1. Introduction

The search for neutrinoless double beta decay is one of the most pressing but also one of the most challenging endeavours in the push to understand the natural world beyond the standard model of particle physics. The standard model has had great success in describing the interactions of the elementary particles and, with the recent observation of a Higgs-like particle, of explaining the mass of all particles except for the neutrinos. In 1937, Majorana [1] suggested that neutrinos might be described as 2-component Weyl spinors rather than the 4 component description of the Dirac model. Shortly after, Furry [2] pointed out that while the Majorana model would not change normal beta decay, it would allow a new form of double beta decay in which no neutrinos were emitted. More than 75 years later, we still have not detected this decay mode or resolved the fundamental difference in the Majorana and Dirac models for the neutrino.

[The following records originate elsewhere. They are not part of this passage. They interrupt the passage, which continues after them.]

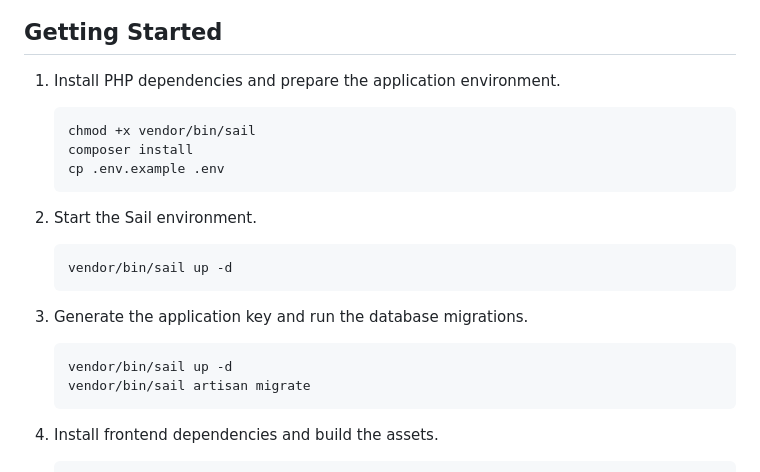
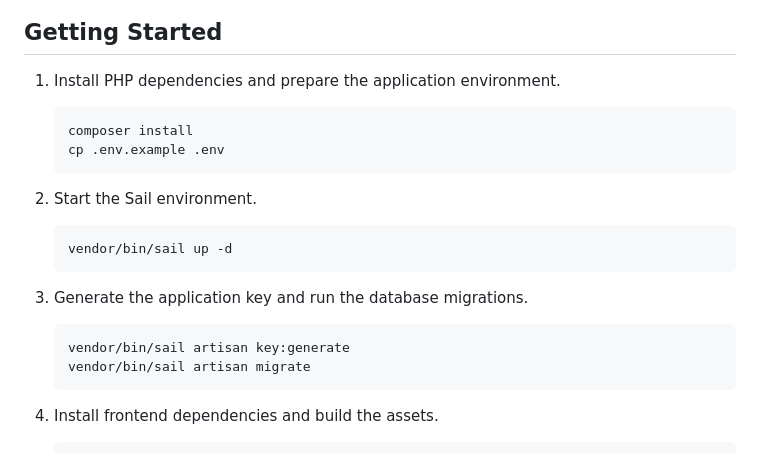
Before and after one commit to alainnarr/artistesne, a Markdown page: README.md, the part around the change. Drawn GitHub-style.

Commit message:
fix Redame

````diff
--- a/README.md
+++ b/README.md
@@ -31,7 +31,6 @@ Application Laravel pour présenter les artistes du canton de Neuchâtel, permet
 1. Install PHP dependencies and prepare the application environment.
 
    ```bash
-   chmod +x vendor/bin/sail
    composer install
    cp .env.example .env
    ```
@@ -45,7 +44,7 @@ Application Laravel pour présenter les artistes du canton de Neuchâtel, permet
 3. Generate the application key and run the database migrations.
 
    ```bash
-   vendor/bin/sail up -d
+   vendor/bin/sail artisan key:generate
    vendor/bin/sail artisan migrate
    ```
 
````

The first evidence that rates for either mode of double beta decay that would be very long came from the observation of apparently stable isotopes in nature which were energetically able to decay by this mode. This sets a lower bound on the lifetimes comparable to geological timescales. The limits were extended to higher values by searches for possible daughter elements. For example, in the work of Inghram and Reynolds [3] tellurium bearing ores were analyzed for the presence of xenon isotopes. Limits on decay half-lives in the order of 1019 years were set. Direct searches for double beta decay using counters were also started at about this time. Searches for two electrons being emitted from 124Sn were carried out using coincident electron counters by Fireman [4] and in a bubble chamber by Fireman and Schwarzer [5] gave a lower bound of 1017 years. A motivation for these early searches was the expectation that the neutrinoless decay would be much faster than the two-neutrino decay, if the neutrino was indeed a Majorana particle. This expectation changed dramatically when parity nonconservation in weak interactions was observed and the V-A behavior of the weak interaction established.

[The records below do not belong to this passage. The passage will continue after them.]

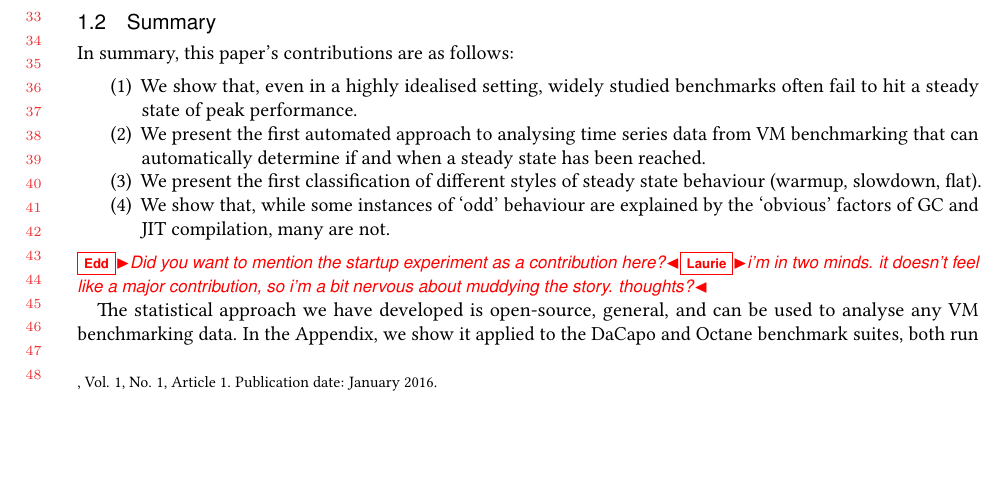
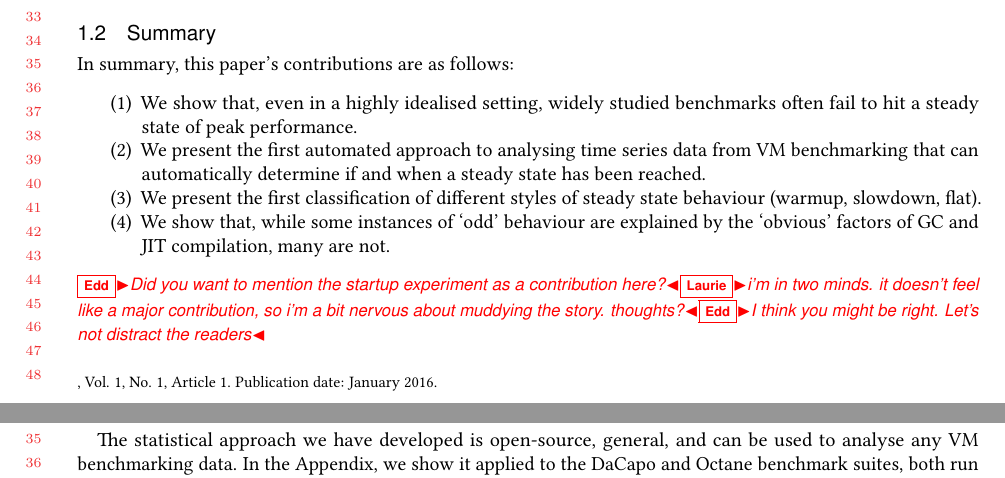
Before and after one commit to softdevteam/warmup_paper, a LaTeX paper (warmup.tex): part of page 2 of 34 before the commit and two parts of pages 2 and 3 of 34 after it, the two joined at a grey line, cut so that both start at the same text, the shorter picture padded with empty space. Compiled offline with pdfLaTeX.

Commit message:
1 comment, 1 fix.

```diff
--- a/warmup.tex
+++ b/warmup.tex
@@ -384,7 +384,7 @@ steady state behaviour (warmup, slowdown, flat).
     \item We show that, while some instances of `odd' behaviour are explained by
 the `obvious' factors of GC and JIT compilation, many are not.
 \end{enumerate}
-\edd{Did you want to mention the startup experiment as a contribution here?}\laurie{i'm in two minds. it doesn't feel like a major contribution, so i'm a bit nervous about muddying the story. thoughts?}
+\edd{Did you want to mention the startup experiment as a contribution here?}\laurie{i'm in two minds. it doesn't feel like a major contribution, so i'm a bit nervous about muddying the story. thoughts?}\edd{I think you might be right. Let's not distract the readers}
 
 The statistical approach we have developed is open-source, general, and can be used
 to analyse any VM benchmarking data. In the Appendix, we show it applied
```
Also changed, not shown: warmup.tex (2 more changed lines).
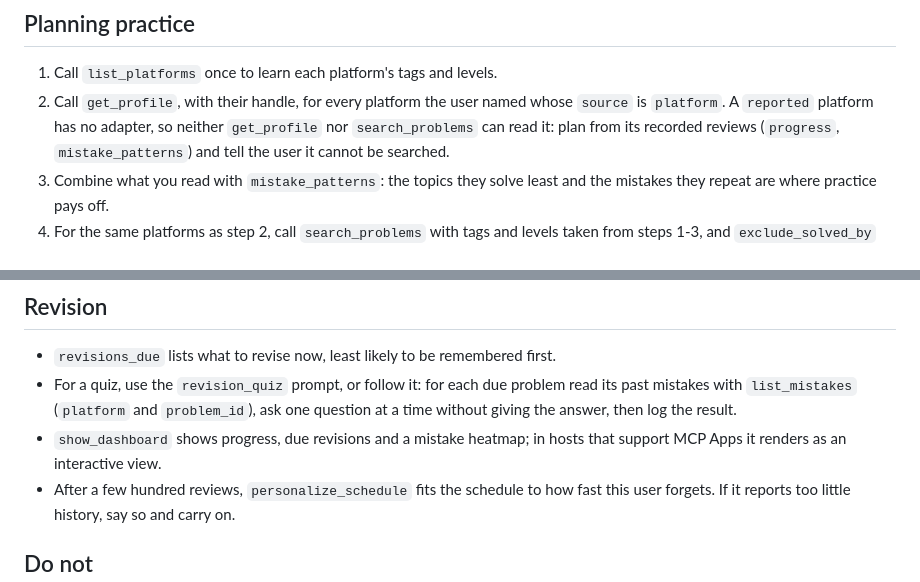
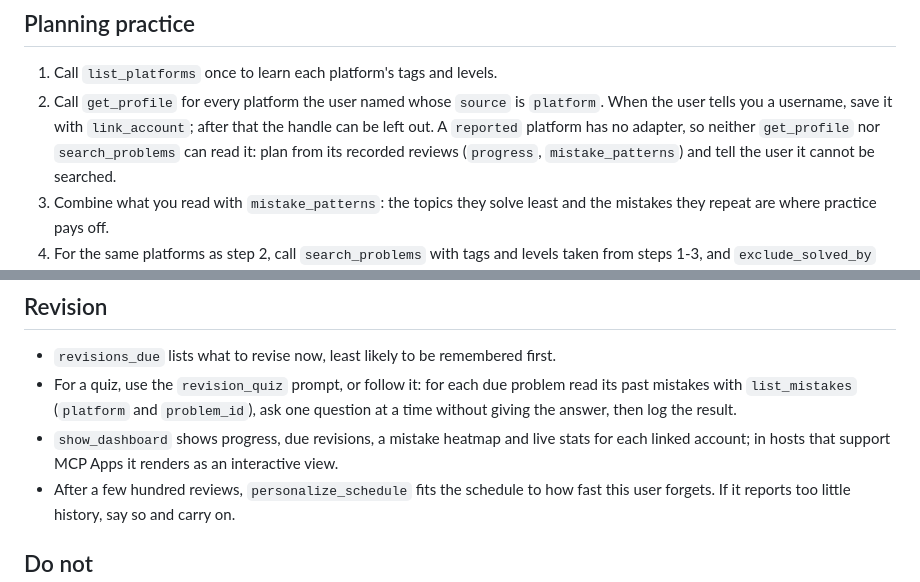
Before and after one commit to aaryagodbole/dsa-coach-mcp, a Markdown page: skills/dsa-coach/SKILL.md, 2 parts joined by grey strips. GitHub-like rendering.

```diff
--- a/skills/dsa-coach/SKILL.md
+++ b/skills/dsa-coach/SKILL.md
@@ -14,8 +14,9 @@ or platform the tools did not give you.
 ## Planning practice
 
 1. Call `list_platforms` once to learn each platform's tags and levels.
-2. Call `get_profile`, with their handle, for every platform the user named whose
-   `source` is `platform`. A `reported` platform has no adapter, so neither
+2. Call `get_profile` for every platform the user named whose `source` is `platform`.
+   When the user tells you a username, save it with `link_account`; after that the
+   handle can be left out. A `reported` platform has no adapter, so neither
    `get_profile` nor `search_problems` can read it: plan from its recorded reviews
    (`progress`, `mistake_patterns`) and tell the user it cannot be searched.
 3. Combine what you read with `mistake_patterns`: the topics they solve least and the
@@ -64,8 +65,8 @@ again. Never record a problem from memory or a guessed URL.
 - For a quiz, use the `revision_quiz` prompt, or follow it: for each due problem read
   its past mistakes with `list_mistakes` (`platform` and `problem_id`), ask one question
   at a time without giving the answer, then log the result.
-- `show_dashboard` shows progress, due revisions and a mistake heatmap; in hosts that
-  support MCP Apps it renders as an interactive view.
+- `show_dashboard` shows progress, due revisions, a mistake heatmap and live stats for
+  each linked account; in hosts that support MCP Apps it renders as an interactive view.
 - After a few hundred reviews, `personalize_schedule` fits the schedule to how fast this
   user forgets. If it reports too little history, say so and carry on.
 
```
Also changed, not shown: CHANGELOG.md (+9 -0 lines), README.md (+4 -1 lines), docs/dashboard-dark.png, docs/dashboard-light.png, 13 other files.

The first successful detection of the two-neutrino double beta decay mode was made by a group led by Moe (see Elliott et al. [6]). Electrons from a foil of 82Se were detected in a TPC to give an unambiguous signature of the decay process. The observed half-life was about 1020 years. The two-neutrino decay mode of several metallic elements has now been measured with the most precise data coming from the NEMO [7] experiment.

Limits on neutrinoless double beta decay lifetimes continued to increase with the application of more sophisticated experimental techniques, but the recent observation of neutrino oscillations has greatly enhanced the interest in this search. Neutrino oscillations, as discovered for atmospheric neutrinos by Fukuda et al. [8], for solar neutrinos by Ahmad et al. [9] and for reactor neutrinos by Eguchi et al. [10] show that neutrinos must possess mass and that the individual lepton flavor numbers are not conserved quantities. These discoveries have been confirmed by a number of experiments that have, in many cases, improved on the precision of the parameters entering oscillation description. Some recent references can be found in [1117].

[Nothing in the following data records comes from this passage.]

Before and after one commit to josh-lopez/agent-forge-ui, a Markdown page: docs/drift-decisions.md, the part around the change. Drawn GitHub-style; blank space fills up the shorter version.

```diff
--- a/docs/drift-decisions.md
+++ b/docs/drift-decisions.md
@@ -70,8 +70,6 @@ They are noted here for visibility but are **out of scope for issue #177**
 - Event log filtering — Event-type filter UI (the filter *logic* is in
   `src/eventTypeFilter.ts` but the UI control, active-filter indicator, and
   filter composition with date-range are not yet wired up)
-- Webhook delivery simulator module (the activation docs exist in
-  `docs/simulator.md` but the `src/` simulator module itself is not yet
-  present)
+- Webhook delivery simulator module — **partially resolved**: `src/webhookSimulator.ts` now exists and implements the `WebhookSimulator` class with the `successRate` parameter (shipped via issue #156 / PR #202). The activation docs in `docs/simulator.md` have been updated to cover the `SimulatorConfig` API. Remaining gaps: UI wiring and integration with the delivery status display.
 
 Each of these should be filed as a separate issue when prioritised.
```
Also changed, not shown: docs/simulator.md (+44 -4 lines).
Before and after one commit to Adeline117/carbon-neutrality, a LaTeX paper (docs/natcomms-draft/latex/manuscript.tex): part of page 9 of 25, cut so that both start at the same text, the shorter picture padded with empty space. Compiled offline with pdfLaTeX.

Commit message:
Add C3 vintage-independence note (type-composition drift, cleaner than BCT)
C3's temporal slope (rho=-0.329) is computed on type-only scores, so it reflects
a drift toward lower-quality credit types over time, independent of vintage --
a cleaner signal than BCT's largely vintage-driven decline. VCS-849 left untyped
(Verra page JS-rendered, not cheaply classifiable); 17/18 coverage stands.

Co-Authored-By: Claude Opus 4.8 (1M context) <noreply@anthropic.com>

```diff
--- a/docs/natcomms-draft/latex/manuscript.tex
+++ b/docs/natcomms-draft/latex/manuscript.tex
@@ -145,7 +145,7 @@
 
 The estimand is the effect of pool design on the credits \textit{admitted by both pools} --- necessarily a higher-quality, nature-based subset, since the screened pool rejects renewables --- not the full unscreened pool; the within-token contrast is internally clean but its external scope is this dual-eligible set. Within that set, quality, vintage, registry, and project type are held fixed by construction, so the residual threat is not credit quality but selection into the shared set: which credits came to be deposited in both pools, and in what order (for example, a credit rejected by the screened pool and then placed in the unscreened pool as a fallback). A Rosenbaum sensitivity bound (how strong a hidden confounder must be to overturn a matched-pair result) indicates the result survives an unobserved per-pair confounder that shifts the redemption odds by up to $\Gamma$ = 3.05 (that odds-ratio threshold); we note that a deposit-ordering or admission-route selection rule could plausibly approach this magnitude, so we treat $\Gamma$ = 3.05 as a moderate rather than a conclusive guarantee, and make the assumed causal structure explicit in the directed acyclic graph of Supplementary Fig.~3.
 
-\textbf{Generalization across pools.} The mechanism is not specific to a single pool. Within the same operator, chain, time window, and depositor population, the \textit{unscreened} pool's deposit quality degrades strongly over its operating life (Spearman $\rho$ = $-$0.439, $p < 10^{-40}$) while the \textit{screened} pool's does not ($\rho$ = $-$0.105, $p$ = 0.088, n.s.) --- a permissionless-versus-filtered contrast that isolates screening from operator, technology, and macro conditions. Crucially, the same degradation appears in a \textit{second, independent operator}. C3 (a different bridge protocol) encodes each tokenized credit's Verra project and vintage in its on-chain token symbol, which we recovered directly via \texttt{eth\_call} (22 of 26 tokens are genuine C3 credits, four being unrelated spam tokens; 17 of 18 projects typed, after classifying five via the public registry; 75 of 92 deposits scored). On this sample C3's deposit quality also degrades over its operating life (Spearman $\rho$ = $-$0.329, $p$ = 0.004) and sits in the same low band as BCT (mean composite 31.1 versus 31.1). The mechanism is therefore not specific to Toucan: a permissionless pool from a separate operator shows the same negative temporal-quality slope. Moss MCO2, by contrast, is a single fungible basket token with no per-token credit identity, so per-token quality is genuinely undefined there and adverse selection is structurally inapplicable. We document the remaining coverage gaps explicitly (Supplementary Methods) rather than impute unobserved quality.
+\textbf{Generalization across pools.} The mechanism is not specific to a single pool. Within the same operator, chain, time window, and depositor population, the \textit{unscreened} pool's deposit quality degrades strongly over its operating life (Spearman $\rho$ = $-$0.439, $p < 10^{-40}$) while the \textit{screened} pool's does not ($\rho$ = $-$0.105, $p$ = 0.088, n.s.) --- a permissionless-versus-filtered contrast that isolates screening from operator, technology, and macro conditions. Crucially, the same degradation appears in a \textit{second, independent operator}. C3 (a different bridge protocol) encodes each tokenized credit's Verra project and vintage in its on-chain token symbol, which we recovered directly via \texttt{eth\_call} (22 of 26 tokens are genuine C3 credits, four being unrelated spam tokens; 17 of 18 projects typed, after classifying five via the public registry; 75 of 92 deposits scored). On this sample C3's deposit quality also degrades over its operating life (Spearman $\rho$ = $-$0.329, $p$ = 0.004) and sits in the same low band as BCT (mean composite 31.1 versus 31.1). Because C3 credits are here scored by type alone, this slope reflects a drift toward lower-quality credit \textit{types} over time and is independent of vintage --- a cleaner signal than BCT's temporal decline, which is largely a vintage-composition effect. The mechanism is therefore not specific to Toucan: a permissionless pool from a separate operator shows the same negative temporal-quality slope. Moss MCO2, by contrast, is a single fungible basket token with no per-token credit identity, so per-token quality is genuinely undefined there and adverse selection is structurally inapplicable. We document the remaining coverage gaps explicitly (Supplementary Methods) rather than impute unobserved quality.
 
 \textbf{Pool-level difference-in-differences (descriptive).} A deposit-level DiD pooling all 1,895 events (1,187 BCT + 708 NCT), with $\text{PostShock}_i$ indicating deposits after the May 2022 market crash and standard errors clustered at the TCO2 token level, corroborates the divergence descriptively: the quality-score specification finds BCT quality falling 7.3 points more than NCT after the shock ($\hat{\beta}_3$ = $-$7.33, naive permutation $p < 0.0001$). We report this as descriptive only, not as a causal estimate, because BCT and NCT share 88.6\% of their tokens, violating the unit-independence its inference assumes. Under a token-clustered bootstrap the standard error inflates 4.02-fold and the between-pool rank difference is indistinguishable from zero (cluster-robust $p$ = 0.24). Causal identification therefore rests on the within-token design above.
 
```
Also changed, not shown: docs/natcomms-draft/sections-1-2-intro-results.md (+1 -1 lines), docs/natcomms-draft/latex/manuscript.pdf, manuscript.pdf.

Neutrino-antineutrino oscillations were first proposed by Pontecorvo [18] in analogy with the oscillation in the hadron sector. Pontecorvo and Gribov [19, 20] first suggested that the solar neutrino problem could be explained by flavor oscillation of neutrinos and this fundamental insight, with modifications due to matter effects, has now been demonstrated to be correct. The observation that neutrinos do oscillate is a challenge to the standard model because it cannot explain, without some extension, why particles always observed to be left handed can have mass.

Thus, the fundamental questions which can now be addressed by an observation of neutrinoless double beta decay are as follows.(1)Are neutrinos Dirac or Majorana particles?(2)Is total lepton number conserved or is it violated as required in some cosmological models?(3)Can we determine the absolute mass scale for neutrinos?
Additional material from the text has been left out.